A 2016 guideline from the American Thoracic Society, Infectious Diseases Society of America, and the CDC recommended performing an IGRA test rather than a tuberculin skin test in people five years or older who meet certain criteria. The guideline, recommended IGRA testing for people who are likely to be infected with M. tuberculosis; have a low or intermediate risk of disease progression; either have a history of BCG vaccination or are unlikely to return to have their TSTs read; or for whom testing for latent tuberculosis infection is warranted. However, the guideline stated that a TST is an acceptable alternative, "especially in situations where an IGRA is not available, too costly, or too burdensome."
"For more than 12 years that Quest has been offering the IGRA test, we have seen … a lot of healthcare settings and providers switch over from TST to IGRA," Kapoor said, adding that there are a few reasons clinicians are switching to IGRA tests, including better accuracy, the ability to provide screening in a single visit, and lack of cross-reactivity with the Bacillus Calmette–Guérin vaccine for tuberculosis, which has proven to be a problem with skin tests.
Quest said it provides TB testing services based on Qiagen and Oxford Immunotec's IGRA blood tests.
It's not the first time there has been a shortage of purified-protein derivative tuberculin antigens.
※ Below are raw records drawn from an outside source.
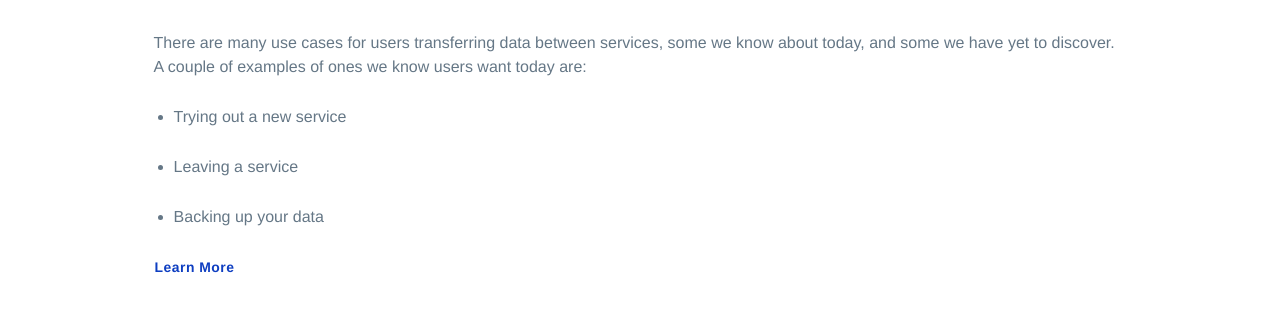
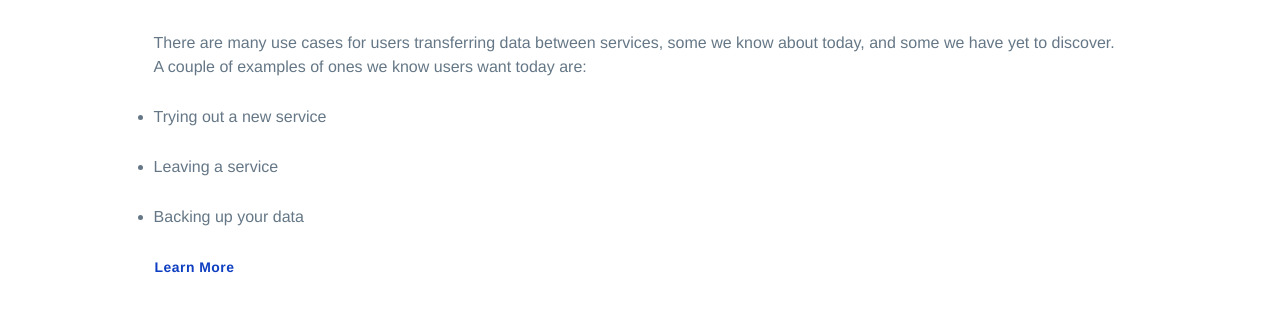
Before and after one commit to holachuy/staging-dtp, a Jekyll site: the page built from index.md, in a window 1280 px wide and 1400 px high, scrolled down 1496 px. Shown: the part 150-465 px from the top of the window. Built offline with Jekyll 4.4.1, drawn with Linux system fonts in a browser that asks for light colours; our own code applies the rules of GitHub Pages for plain Markdown files.

Commit message:
Update style.scss

```diff
--- a/assets/css/style.scss
+++ b/assets/css/style.scss
@@ -112,10 +112,6 @@ p, li {
     padding-top: 10px;
 }
 
-ul {
-    margin-left: 20px;
-}
-
 a {
  	color: #0e3ec1;
     text-decoration: none;
```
In April 2013, Sanofi Pasteur announced that there would be a nationwide shortage of Tubersol until at least the end of May of that year. At the same time, JHP Pharmaceuticals notified the FDA that its product was available in restricted quantity.
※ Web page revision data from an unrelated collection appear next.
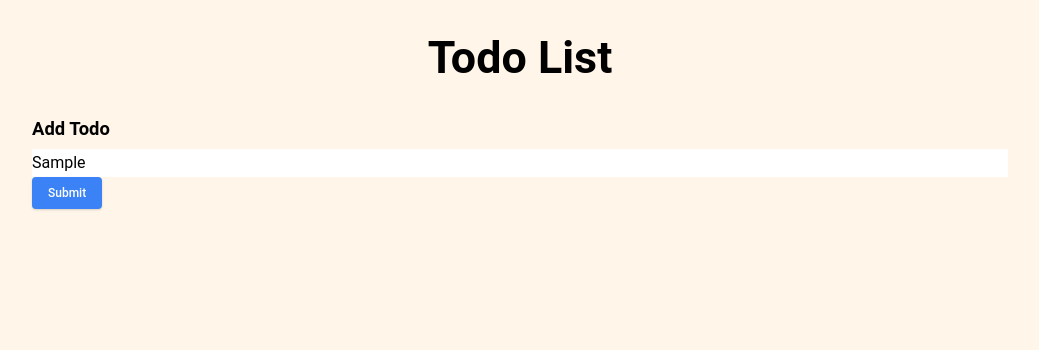
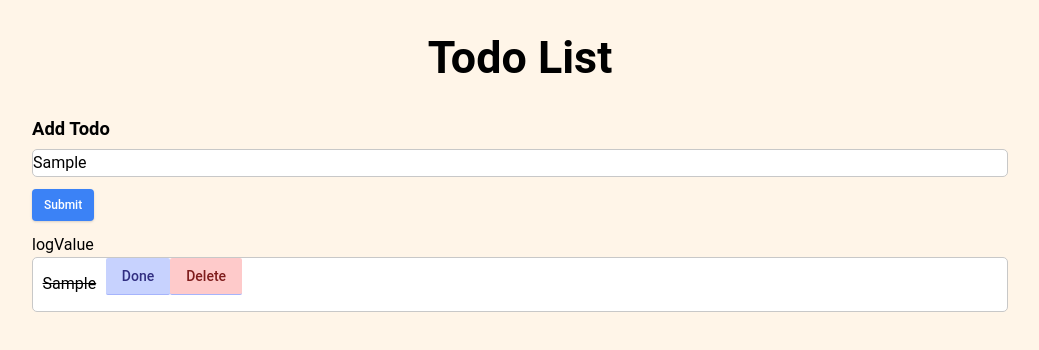
Before and after one commit to bennychengws/HK-Travel-Todo-List, a React (Create React App) app: page / in a window 1280 px wide. Both pictures are taken after typing "Sample" into the empty fields and a click on the button "Submit". Shown: the top 350 px of the page, without its empty margins (120-1159 px from the left). Built offline with nearby package versions, Linux system fonts and the light colour scheme.

Commit message:
22 June before back home

```diff
--- a/src/components/Inputbox.jsx
+++ b/src/components/Inputbox.jsx
@@ -1,47 +1,59 @@
 import React, { useState } from 'react'
 import moduleCss from '../styles/Inputbox.module.css'
 
-
-
-
 const Inputbox = () => {
-  // const [task, setTask] = useState(" ");
-  // const [taskArray, setTaskArray] = useState([]);
-
-  // const handleInput = (event) => {
-  //     setTask(event.target.value);
-  // };
-
-  // const AddToList = (task) => {
-  //     setTaskArray((prevTasks) => [...prevTasks, task]);
-  //     console.log(taskArray)
-  // };
 
   const [task, setTask] = useState(" ");
   const [taskArray, setTaskArray] = useState([]);
+  const [count, setCount] = useState(0);
 
   const handleInput = event => {
     setTask(event.target.value);
   };
 
-  const AddToList = () => {
-    setTaskArray(prevItems => [...prevItems, task]);
-    console.log(taskArray);
+  const addToList = () => {
+    console.log(task);
+    setCount(count + 1)
+    setTaskArray(oldArray => [...oldArray, {id: count, value: task}]);
   }
+
+  const logValue = () => {
+
+    console.log(taskArray)
+
+  };
+
+  const taskDone = (item) => {
+    console.log(item.id, item.value);
+
+  }
+
+  const deleteTask = (id) => {
+    console.log(id)
+    setTaskArray(taskArray.filter((item)=> item.id !== id))
+  }
+
 
   return (
     <div className={moduleCss.container}>
       <div className={moduleCss.addToDo}>Add Todo</div>
       <form>
-        <input type="text" onChange={handleInput} placeholder=" Add new todo" className={moduleCss.box}></input><br />
-        {/* <button onClick={logValue}>Log value</button> */}
+        <input type="text" onChange={handleInput} placeholder="   Add new todo" className={moduleCss.box}></input><br />
       </form>
-      <button type="button" onClick={AddToList}
-        className="px-4 py-1 text-xs font-medium leading-6 text-center text-white transition bg-blue-500 rounded shadow ripple hover:shadow-lg hover:bg-blue-600 focus:outline-none"
+      <button type="button" onClick={addToList}
+        className="my-3 px-3 py-1 text-xs font-medium leading-6 text-center text-white transition bg-blue-500 rounded shadow ripple hover:shadow-lg hover:bg-blue-600 focus:outline-none"
       >
         Submit
       </button>
-
+      <button type="button" onClick={logValue}>logValue</button>
+      <ul>
+        {taskArray.map((item) => (
+          <div className={moduleCss.boxContainer}>
+            <li key={item.id} className={moduleCss.taskItem}>{item.value}</li>
+            <button type="button" onClick={() => taskDone(item)} className="px-4 py-2 mb-4 text-sm font-medium rounded-sm block border-b border-indigo-300 bg-indigo-200 hover:bg-indigo-300 text-indigo-900">Done</button>
+            <button type="button" onClick={() => deleteTask(item.id)} className="px-4 py-2 mb-4 text-sm font-medium rounded-sm block border-b border-indigo-300 bg-red-200 hover:bg-red-300 text-red-900">Delete</button>
+          </div>))}
+      </ul>
     </div>
   )
 }
--- a/src/styles/Inputbox.module.css
+++ b/src/styles/Inputbox.module.css
@@ -14,4 +14,39 @@
 .box {
     width: calc(1em + 75vw);
     height: calc(1em + 1.5vh);
+    border-style: solid;
+    border-color: rgba(200, 200, 200);
+    border-width: 1px;
+    border-radius: 5px;
 }
+
+.boxContainer {
+    display: flex;
+    /* justify-content: space-between; */
+    align-items: center;
+    background-color: white;
+    border-style: solid;
+    border-color: rgba(200, 200, 200);;
+    border-width: 1px;
+    border-radius: 5px;
+    width: calc(1em + 75vw);
+}
+
+.taskItem {
+    margin: calc(0.5em + 0.2vw) calc(0.5em + 0.2vh);
+    text-align: left;
+    text-decoration-line: line-through;
+}
+
+.checkbox {
+    display: flex;
+    flex-direction:row;
+    justify-content: center;
+
+    width: 1em;
+    height: 1em;
+    margin: calc(0.5em + 0.2vw) calc(0.5em + 0.2vh);
+
+
+
+}
```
On its website, Vasserve, a Sanofi Pasteur company, said that Tubersol is "currently on ordering restriction."
Neither Par Pharmaceuticals, based in Woodcliff Lake, New Jersey, nor Sanofi-Pasteur, based in Lyon, responded to e-mails requesting comments for this article. Qiagen also did not respond to e-mails requesting comments.
Oxford Immunotec said the CDC announcement is further evidence of the need for clinicians to shift to IGRA testing.
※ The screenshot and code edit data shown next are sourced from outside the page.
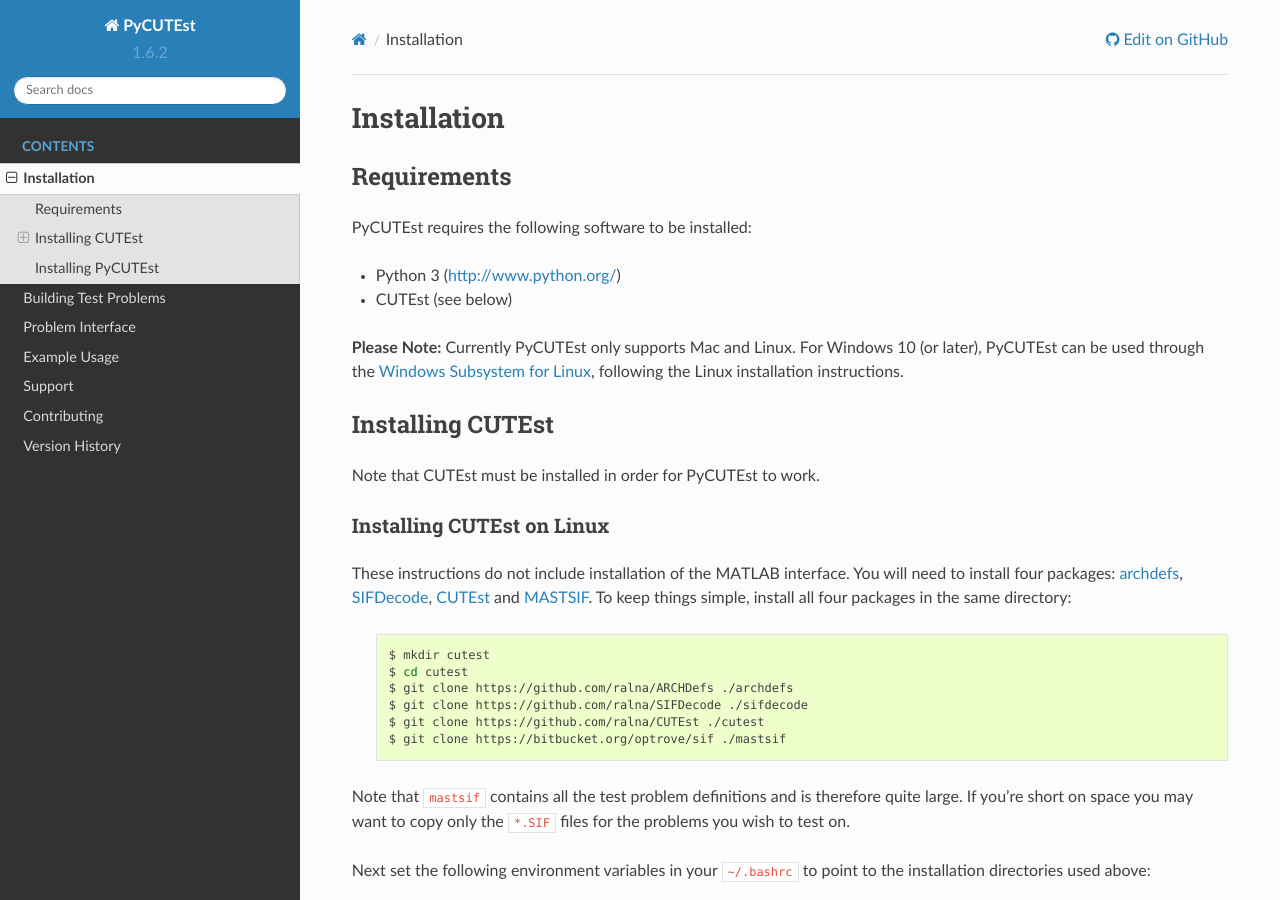
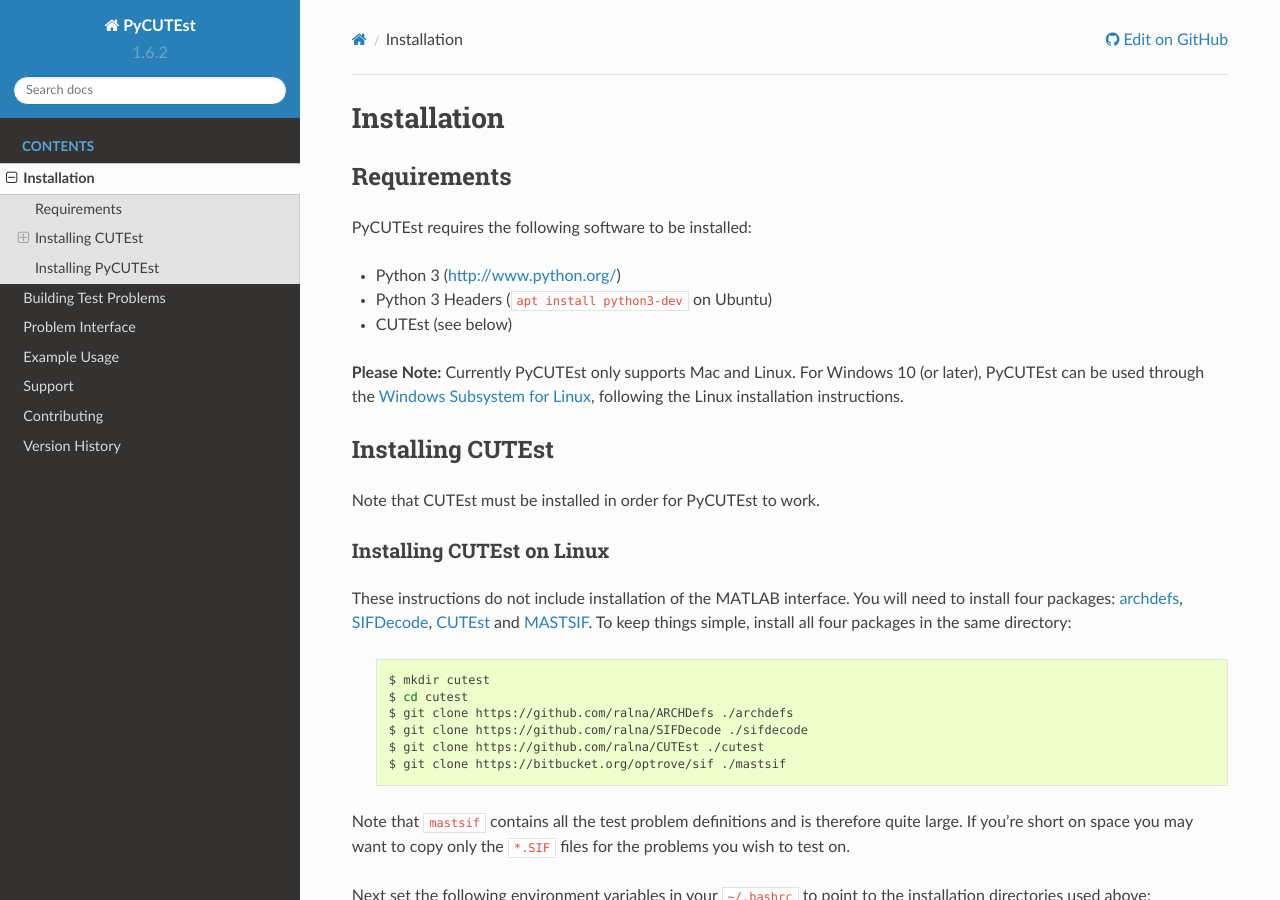
Before and after one commit to jfowkes/pycutest, a Sphinx documentation site: the page built from docs/install.rst, in a window 1280 px wide and 900 px high. Built offline with Sphinx 7.4.7 and the Read the Docs theme 2.0.0, drawn with Linux system fonts in a browser that asks for light colours.

Commit message:
Document need for Python headers on Ubuntu

```diff
--- a/README.rst
+++ b/README.rst
@@ -11,6 +11,7 @@
 PyCUTEst requires the following software to be installed:
 
 * Python 3 (http://www.python.org/)
+* Python 3 Headers (:code:`apt install python3-dev` on Ubuntu)
 * CUTEst (see below)
 
 **Please Note:** Currently PyCUTEst only supports Mac and Linux. For Windows 10 (or later), PyCUTEst can be used through the `Windows Subsystem for Linux <https://docs.microsoft.com/en-us/windows/wsl/>`_, following the Linux installation instructions.
--- a/docs/install.rst
+++ b/docs/install.rst
@@ -6,6 +6,7 @@
 PyCUTEst requires the following software to be installed:
 
 * Python 3 (http://www.python.org/)
+* Python 3 Headers (:code:`apt install python3-dev` on Ubuntu)
 * CUTEst (see below)
 
 **Please Note:** Currently PyCUTEst only supports Mac and Linux. For Windows 10 (or later), PyCUTEst can be used through the `Windows Subsystem for Linux <https://docs.microsoft.com/en-us/windows/wsl/>`_, following the Linux installation instructions.
```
"When we previously saw a shortage of Tubersol, we experienced a modest bump in test volumes," Jonathan Friend, vice president of US commercial operations for Oxford Immunotec, said in an interview. "A lot of the customers that switched because of supply chain issues at the time continued to order T-spot testing after the supply issues were resolved," he said.
Since 2014, the firm has seen "significant growth" in volume and revenues for its T-Spot product, Friend said, adding, "With the recent acquisition by Quest of our US service laboratory, T-spot is also more readily available."
He noted that with skin tests still retaining about a 75 percent share of the TB testing market, there is plenty of additional room for revenue and volume growth for the IGRA testing companies.
"We are confident that as skin testing becomes less of an option because of supply chain and other issues, more people will opt for blood tests," Friend said.
Nonetheless, the firm's CFO Matthew McLaughlin said that in considering the potential uptick in test volumes based on the current announcement, the firm will "wait and see what happens over the next couple of months and quarters."
Mayo Clinic Hospital, in its inpatient and outpatient services, had previously conducted skin testing and sometimes also ordered IGRA tests from its laboratories, but because of an earlier CDC announcement that updated recommendations for tuberculosis screening, testing, and treatment of US healthcare personnel, "it will now stop doing annual skin testing and convert to IGRA for all baseline testing," Theel said.
That has implications for the hospital's laboratories, and especially its preanalytical processing of samples, which includes whole-blood incubation, centrifugation, and volume checking. The switch to IGRA testing requires increases in lab space and the number of people conducting tests, and requires installing additional incubators, Theel said.